After returning to Canada, Gibb spent two years at the University of Toronto as a post-doctoral research fellow. She probably would have continued in academia were it not for a chance encounter that enabled her to pursue her longtime dream of writing fiction. One day, a friend of a colleague caught her moping on a bench. After hearing about her frustrated desire to be a full-time writer, the man asked how much she needed to support herself while working on her first novel. The next week he showed up with the amount she had quoted: $6000. At first she refused, but he convinced her that it was just another form of scholarship, no strings attached. Gibb’s brother lent her his trailer, where she wrote on a laptop plugged into a small stove. Mouthing the Words, which poured out of her in just eight weeks, sold internationally and won the City of Toronto Book Award in 2000. Her second novel, The Petty Details of So-and-So’s Life, was also published to great acclaim around the world and was selected by The Globe and Mail as one of the Best Books of the Year. In 2002, Gibb was named by the jury of the prestigious Orange Prize as one of 21 writers to watch in the new century.
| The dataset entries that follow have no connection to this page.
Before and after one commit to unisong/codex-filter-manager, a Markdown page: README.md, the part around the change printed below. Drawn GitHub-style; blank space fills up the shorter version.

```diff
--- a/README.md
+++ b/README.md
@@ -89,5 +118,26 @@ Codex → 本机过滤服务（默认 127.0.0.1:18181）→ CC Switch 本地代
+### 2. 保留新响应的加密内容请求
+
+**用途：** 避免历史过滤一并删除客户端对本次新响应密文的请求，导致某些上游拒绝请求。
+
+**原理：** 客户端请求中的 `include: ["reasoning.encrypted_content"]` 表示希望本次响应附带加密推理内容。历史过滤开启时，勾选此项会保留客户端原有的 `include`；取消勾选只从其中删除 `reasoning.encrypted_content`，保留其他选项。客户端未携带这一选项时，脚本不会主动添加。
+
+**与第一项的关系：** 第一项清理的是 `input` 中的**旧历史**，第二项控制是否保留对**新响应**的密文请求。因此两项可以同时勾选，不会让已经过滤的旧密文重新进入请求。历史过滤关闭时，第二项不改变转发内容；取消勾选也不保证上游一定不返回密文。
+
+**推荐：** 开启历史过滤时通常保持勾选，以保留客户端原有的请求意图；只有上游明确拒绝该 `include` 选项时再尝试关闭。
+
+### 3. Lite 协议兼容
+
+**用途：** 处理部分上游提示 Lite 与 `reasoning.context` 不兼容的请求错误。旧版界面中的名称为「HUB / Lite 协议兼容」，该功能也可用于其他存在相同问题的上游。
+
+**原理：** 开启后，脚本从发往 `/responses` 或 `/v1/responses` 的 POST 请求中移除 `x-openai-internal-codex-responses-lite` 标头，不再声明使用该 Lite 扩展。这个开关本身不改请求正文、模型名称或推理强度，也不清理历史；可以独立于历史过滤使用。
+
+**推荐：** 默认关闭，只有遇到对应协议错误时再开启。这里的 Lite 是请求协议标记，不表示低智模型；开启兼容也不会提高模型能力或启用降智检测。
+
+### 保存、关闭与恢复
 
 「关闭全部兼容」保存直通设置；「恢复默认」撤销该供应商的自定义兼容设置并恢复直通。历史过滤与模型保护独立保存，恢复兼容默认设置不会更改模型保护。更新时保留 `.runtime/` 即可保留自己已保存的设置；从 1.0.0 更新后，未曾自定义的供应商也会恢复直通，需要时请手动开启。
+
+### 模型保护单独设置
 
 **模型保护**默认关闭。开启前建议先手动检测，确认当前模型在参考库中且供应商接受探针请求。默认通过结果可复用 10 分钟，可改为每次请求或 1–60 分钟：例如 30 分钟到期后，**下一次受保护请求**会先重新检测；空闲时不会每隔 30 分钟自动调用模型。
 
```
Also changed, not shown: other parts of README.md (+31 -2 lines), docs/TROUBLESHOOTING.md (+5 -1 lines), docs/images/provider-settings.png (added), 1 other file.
Gibb’s third best-selling novel, Sweetness in the Belly, was shortlisted for the 2005 Scotiabank Giller Prize. Gibb explains that she experienced two major challenges in writing this story. For one, she had to move beyond her thesis, which she describes in a Toronto Star interview as “this dry, boring thing with all the blood and the life sucked out of it.” She adds: “Everything that had moved me had been expunged – all the intimacies and the relationships that I longed to write about.” She was also forced do a major rewrite when she turned the main character from a child into an adult. Of the 400 pages she originally submitted to her editor only five made the final cut. “I was relying on the charm and naïveté of a child,” she said in an interview with The Ottawa Citizen. “But at some stage I knew I had to grow up as a writer, and my characters have to grow up too. Added to that was more responsibility – I had to take a stance, have an opinion, be informed.”
Camilla Gibb lives in Toronto, where she serves as Vice President of PEN Canada and Writer-in-Residence at the University of Toronto. She is currently working on a new novel about a community bound and defined by an unnamed illness that is stigmatized, feared, and misunderstood, and how the outside world responds to the perceived threat of an epidemic of unknown origin.